What You're Really Worth

Recently, I won an award.

It’s not my first award, but it was a big one in my universe.  (I mean, it’s no Nobel Peace Prize, but then again I don’t have a Ph.D in biophysics.  Is that a thing, biophysics?  It sounds like a thing.  Ahem, I digress.)

I am a big fan of awards.  Awards and promotions and honors and recognitions and election victories.  Bring ‘em on.  It’s the competitor in me.  I grew up playing fierce games of Monopoly, so I blame my mother.  

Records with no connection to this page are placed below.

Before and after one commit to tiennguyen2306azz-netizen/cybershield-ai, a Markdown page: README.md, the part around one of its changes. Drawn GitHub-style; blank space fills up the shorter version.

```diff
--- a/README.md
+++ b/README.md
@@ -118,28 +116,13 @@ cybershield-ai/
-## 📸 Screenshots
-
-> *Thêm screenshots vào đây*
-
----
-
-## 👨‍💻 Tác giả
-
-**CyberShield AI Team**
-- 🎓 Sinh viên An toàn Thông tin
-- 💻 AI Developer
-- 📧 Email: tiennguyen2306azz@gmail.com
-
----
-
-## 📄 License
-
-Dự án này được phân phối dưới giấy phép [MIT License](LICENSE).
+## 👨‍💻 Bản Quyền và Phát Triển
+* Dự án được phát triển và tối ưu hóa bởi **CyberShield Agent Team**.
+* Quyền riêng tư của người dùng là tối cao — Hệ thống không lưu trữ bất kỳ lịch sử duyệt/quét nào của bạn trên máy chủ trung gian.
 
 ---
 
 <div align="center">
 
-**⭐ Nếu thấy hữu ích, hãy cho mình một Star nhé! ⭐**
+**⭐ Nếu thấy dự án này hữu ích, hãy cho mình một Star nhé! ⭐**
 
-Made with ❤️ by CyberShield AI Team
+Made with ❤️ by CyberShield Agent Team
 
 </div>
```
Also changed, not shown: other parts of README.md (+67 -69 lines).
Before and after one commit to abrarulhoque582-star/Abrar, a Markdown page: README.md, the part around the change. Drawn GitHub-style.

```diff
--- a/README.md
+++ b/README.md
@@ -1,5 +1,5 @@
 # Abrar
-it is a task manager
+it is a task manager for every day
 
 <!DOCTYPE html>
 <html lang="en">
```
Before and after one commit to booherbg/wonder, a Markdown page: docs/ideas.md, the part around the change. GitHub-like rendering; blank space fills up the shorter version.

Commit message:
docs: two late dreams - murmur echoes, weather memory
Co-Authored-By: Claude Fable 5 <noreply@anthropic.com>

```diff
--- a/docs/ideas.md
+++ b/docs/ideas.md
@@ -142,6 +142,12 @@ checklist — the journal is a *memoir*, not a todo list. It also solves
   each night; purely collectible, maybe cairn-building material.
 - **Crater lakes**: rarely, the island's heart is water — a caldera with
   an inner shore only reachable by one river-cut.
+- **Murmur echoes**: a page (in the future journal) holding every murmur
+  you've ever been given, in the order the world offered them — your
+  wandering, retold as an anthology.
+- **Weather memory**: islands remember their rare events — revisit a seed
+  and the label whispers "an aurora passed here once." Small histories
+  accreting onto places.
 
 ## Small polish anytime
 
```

Now there’s nothing wrong with appreciating recognition bestowed because of your hard work or successful victory.  But what happened to me, and what happens all too often in the workplace today, is that the award or the promotion or the accolade begins to define us.  A thirst for the next recognition drives us instead of more laudable drivers like making the world a better place or improving the company’s performance.  

Then you and I starting swinging wildly on an unpredictable pendulum.  A pendulum that allows uncertain outside factors to determine our value.  After close to two decades in my career, I have learned that for every award you win or job opportunity that finds you, there are three more that you lose.  Then those losses you wear around your neck in shame just as you wore the victories in pride.  

I remember vividly a period in my career when I was very concerned about being laid off.  The economy had soured and every week another colleague or friend received bad news.  It had been some time since I landed a big client or won a notable recognition, and I knew that employers can forget past successes in hard times.  I interviewed with several companies.  Always making it into final contention, and even once getting an offer, but never actually landing the job.  I didn’t even want the jobs I interviewed for, but I had grown desperate thinking that my worth hinged on my bank account or title rather than on who God said I was and how He said He would provide for me.  It was during that dark valley that I realized I had allowed my worth to be determined by others and their constantly changing measuring stick rather than by God’s unmoving unchanging valuation.

He says:

I am destined for a specific purpose (Eph. 2:10, II Cor. 5:5, Jer. 29:11, Rom. 8:28);

I am loved (Jer.31:3, I John 3:1-2, Eph. 2:4, Rom. 5:8, Eph. 3:17-19);

I am chosen (Deut. 14:1-2, Col. 3:12, I Peter 2:9, I Thes. 1:4);

I am a conqueror (Rom. 8, I John 4:4, I Cor. 15:57-58);

And SO much more.  

Wear those labels over your heart as measures of your worth.  Then let the awards come (and go).  Be thankful for the opportunities they bring.  But step off the pendulum that measures your worth by an ever changing outside standard and instead stand strong on the Rock knowing how your Heavenly Father sees you every single day.  


Gindi Eckel Vincent is councel at ExxonMobil.  She is a writer, speaker, mom and wife. You can follow Gindi on Twitter @JustGindi.